In this book you’ll find dinner menus and brunch menus, menus for kids and menus for cocktail parties. Along with each healthy and easy-to-prepare meal, Sri has paired one of his favorite Bollywood movies. Every one of these films is a musical, packed with dazzling song-and-dance numbers that are the hallmark of Bollywood, beloved by millions of fans all over the world. Sri will introduce each film to you, explaining why you’ll love it, and letting you in on some juicy morsels from behind the scenes.
Bookshops: A Reader’s History by Jorge Carrión and translated by Peter Bush

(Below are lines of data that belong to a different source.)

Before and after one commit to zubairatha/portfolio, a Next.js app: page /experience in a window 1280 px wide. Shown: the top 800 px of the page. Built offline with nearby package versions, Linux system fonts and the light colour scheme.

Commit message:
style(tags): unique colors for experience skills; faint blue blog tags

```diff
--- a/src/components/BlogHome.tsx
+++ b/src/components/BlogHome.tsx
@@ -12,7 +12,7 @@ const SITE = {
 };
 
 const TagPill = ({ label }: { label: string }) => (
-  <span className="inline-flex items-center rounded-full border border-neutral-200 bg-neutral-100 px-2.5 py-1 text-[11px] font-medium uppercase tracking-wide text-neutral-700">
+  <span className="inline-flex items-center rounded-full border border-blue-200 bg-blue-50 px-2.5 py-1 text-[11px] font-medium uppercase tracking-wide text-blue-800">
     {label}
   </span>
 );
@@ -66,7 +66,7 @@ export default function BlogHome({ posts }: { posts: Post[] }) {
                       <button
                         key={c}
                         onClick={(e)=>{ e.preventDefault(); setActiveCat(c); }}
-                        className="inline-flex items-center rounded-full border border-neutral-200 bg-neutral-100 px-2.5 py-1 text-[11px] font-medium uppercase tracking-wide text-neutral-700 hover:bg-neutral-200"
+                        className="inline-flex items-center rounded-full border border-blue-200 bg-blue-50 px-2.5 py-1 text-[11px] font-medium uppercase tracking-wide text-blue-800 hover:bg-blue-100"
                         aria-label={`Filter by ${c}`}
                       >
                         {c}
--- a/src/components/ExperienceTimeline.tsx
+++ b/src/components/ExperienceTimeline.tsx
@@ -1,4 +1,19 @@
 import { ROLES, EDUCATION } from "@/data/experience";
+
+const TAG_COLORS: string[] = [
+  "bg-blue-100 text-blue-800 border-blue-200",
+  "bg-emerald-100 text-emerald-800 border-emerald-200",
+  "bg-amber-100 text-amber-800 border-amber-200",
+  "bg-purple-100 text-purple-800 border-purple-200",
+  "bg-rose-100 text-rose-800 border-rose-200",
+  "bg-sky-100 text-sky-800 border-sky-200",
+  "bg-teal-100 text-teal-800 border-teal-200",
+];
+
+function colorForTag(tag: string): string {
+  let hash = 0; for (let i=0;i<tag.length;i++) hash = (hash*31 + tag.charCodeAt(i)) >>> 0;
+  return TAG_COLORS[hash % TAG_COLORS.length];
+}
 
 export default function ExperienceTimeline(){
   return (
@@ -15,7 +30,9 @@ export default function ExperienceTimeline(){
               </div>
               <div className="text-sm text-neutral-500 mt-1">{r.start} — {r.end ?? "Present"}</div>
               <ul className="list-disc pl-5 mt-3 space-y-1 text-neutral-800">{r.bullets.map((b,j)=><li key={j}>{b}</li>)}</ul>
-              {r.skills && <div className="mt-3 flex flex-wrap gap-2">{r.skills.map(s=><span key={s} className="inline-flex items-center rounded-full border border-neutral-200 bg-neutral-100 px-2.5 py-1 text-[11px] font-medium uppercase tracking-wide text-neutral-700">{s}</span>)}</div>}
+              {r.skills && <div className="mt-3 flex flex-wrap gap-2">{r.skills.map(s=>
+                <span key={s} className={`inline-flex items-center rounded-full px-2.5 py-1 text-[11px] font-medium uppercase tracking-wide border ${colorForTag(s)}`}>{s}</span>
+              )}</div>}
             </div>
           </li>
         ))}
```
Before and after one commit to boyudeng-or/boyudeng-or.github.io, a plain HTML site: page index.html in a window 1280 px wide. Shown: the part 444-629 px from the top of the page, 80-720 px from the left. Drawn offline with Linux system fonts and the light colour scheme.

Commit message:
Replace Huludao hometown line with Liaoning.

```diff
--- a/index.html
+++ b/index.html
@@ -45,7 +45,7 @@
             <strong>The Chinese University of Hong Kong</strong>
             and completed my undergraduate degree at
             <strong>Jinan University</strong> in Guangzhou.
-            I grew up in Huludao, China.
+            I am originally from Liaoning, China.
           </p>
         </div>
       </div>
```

Jorge Carrión collects bookshops: from Gotham Book Mart and the Strand Bookstore in New York City to City Lights Bookshop and Green Apple Books in San Francisco and all the bright spots in between (Prairie Lights, Tattered Cover, and countless others). In this thought-provoking, vivid, and entertaining essay, Carrión meditates on the importance of the bookshop as a cultural and intellectual space. Filled with anecdotes from the histories of some of the famous (and not-so-famous) shops he visits on his travels, thoughtful considerations of challenges faced by bookstores, and fascinating digressions on their political and social impact, Bookshops is both a manifesto and a love letter to these spaces that transform readers’ lives.
God by Reza Aslan
A fascinating account of religion’s origin and a call to embrace a deeper, more expansive understanding of the divine from the #1 New York Times bestselling author of Zealot.
More than just a history of our understanding of God, this book is an attempt to get to the root of this humanizing impulse in order to develop a more peaceful, universal spirituality unencumbered by the urge to foist our human characteristics upon the divine. Whether you believe in one God or many gods or no god at all, God: A Human History will transform the way you think about the divine and its role in our everyday lives.
Through vivid stories of devoted pigs, two-timing magpies, and scheming roosters, The Inner Life of Animals weaves the latest scientific research into how animals interact with the world with Peter Wohlleben’s personal experiences in forests and fields.
Horses feel shame, deer grieve, and goats discipline their kids. Ravens call their friends by name, rats regret bad choices, and butterflies choose the very best places for their children to grow up.
In this, his latest book, Peter Wohlleben follows the hugely successful The Hidden Life of Trees with insightful stories into the emotions, feelings, and intelligence of animals around us. Animals are different from us in ways that amaze us—and they are also much closer to us than we ever would have thought.
The River of Consciousness by Oliver Sacks
The River of Consciousness reflects Oliver Sacks at his wisest and most humane, as he examines some of the human animal’s most remarkable faculties: memory, creativity, consciousness, and our present, ongoing evolution.
Before his death, Sacks personally collected into this one volume his recent essays, never before published in book form, which he felt best displayed his passionate engagement with his most compelling and seminal ideas. The book, lucid and accessible as ever, is a mirror of his own consciousness, discovering in his personal and humane interactions with others, unique insight, and fresh meaning.